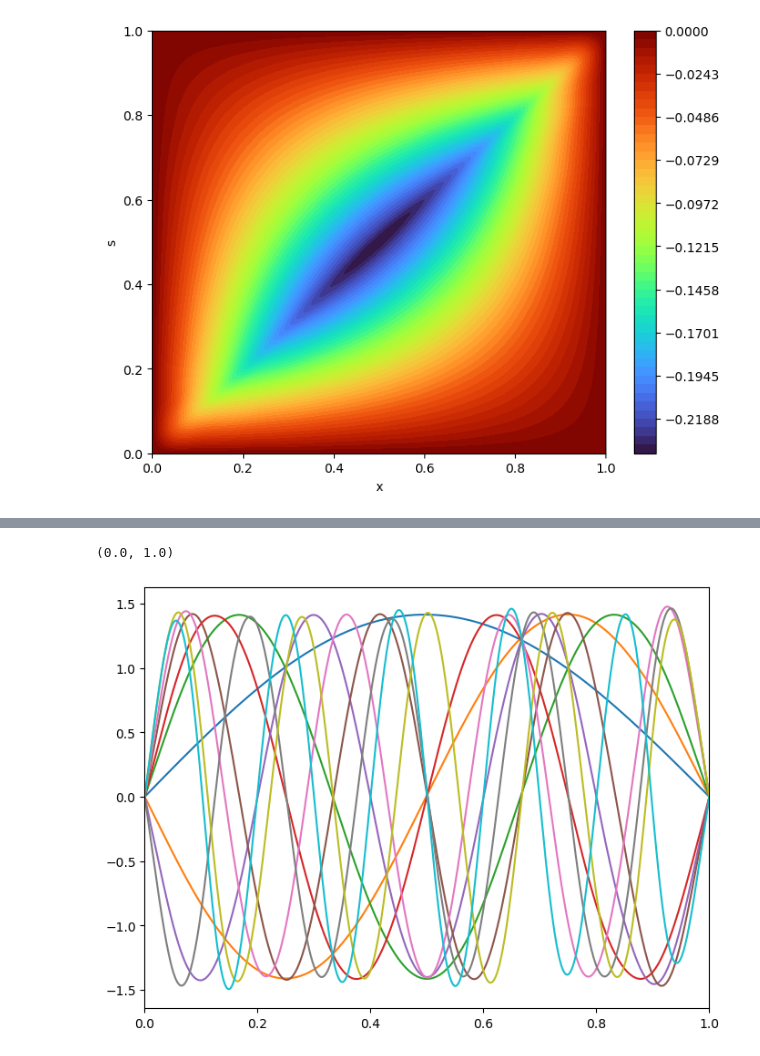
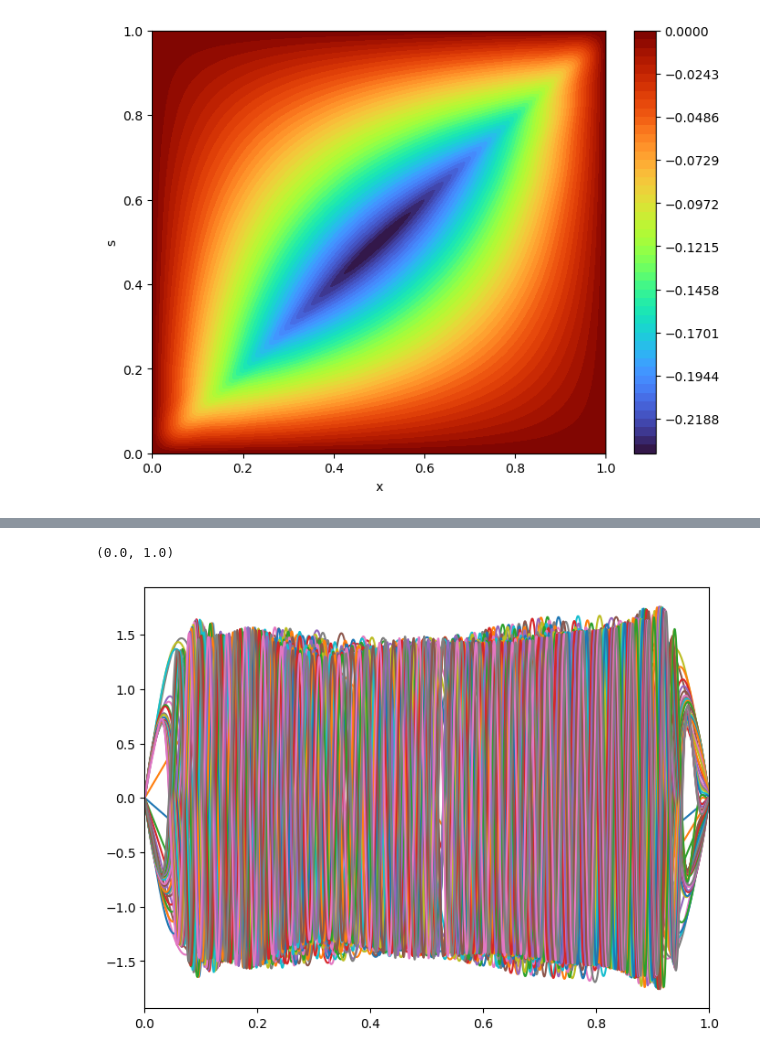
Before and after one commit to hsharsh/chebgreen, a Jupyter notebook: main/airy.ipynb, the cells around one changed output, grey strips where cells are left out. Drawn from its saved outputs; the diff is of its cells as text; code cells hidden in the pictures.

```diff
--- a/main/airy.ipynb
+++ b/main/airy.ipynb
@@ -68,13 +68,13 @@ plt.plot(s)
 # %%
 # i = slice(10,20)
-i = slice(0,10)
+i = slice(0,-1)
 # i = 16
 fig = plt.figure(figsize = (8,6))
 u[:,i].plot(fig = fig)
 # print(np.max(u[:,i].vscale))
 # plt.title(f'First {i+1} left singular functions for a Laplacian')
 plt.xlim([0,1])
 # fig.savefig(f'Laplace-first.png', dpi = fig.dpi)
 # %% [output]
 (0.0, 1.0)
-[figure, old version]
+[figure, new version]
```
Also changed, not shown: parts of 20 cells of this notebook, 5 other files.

◆ ◆ ◆

**PROBLEM DESCRIPTION**
Give back the records above word for word, minus any image they hold.

**COMPLETED TASK**
Before and after one commit to hsharsh/chebgreen, a Jupyter notebook: main/airy.ipynb, the cells around one changed output, grey strips where cells are left out. Drawn from its saved outputs; the diff is of its cells as text; code cells hidden in the pictures.

```diff
--- a/main/airy.ipynb
+++ b/main/airy.ipynb
@@ -68,13 +68,13 @@ plt.plot(s)
 # %%
 # i = slice(10,20)
-i = slice(0,10)
+i = slice(0,-1)
 # i = 16
 fig = plt.figure(figsize = (8,6))
 u[:,i].plot(fig = fig)
 # print(np.max(u[:,i].vscale))
 # plt.title(f'First {i+1} left singular functions for a Laplacian')
 plt.xlim([0,1])
 # fig.savefig(f'Laplace-first.png', dpi = fig.dpi)
 # %% [output]
 (0.0, 1.0)
-[figure, old version]
+[figure, new version]
```
Also changed, not shown: parts of 20 cells of this notebook, 5 other files.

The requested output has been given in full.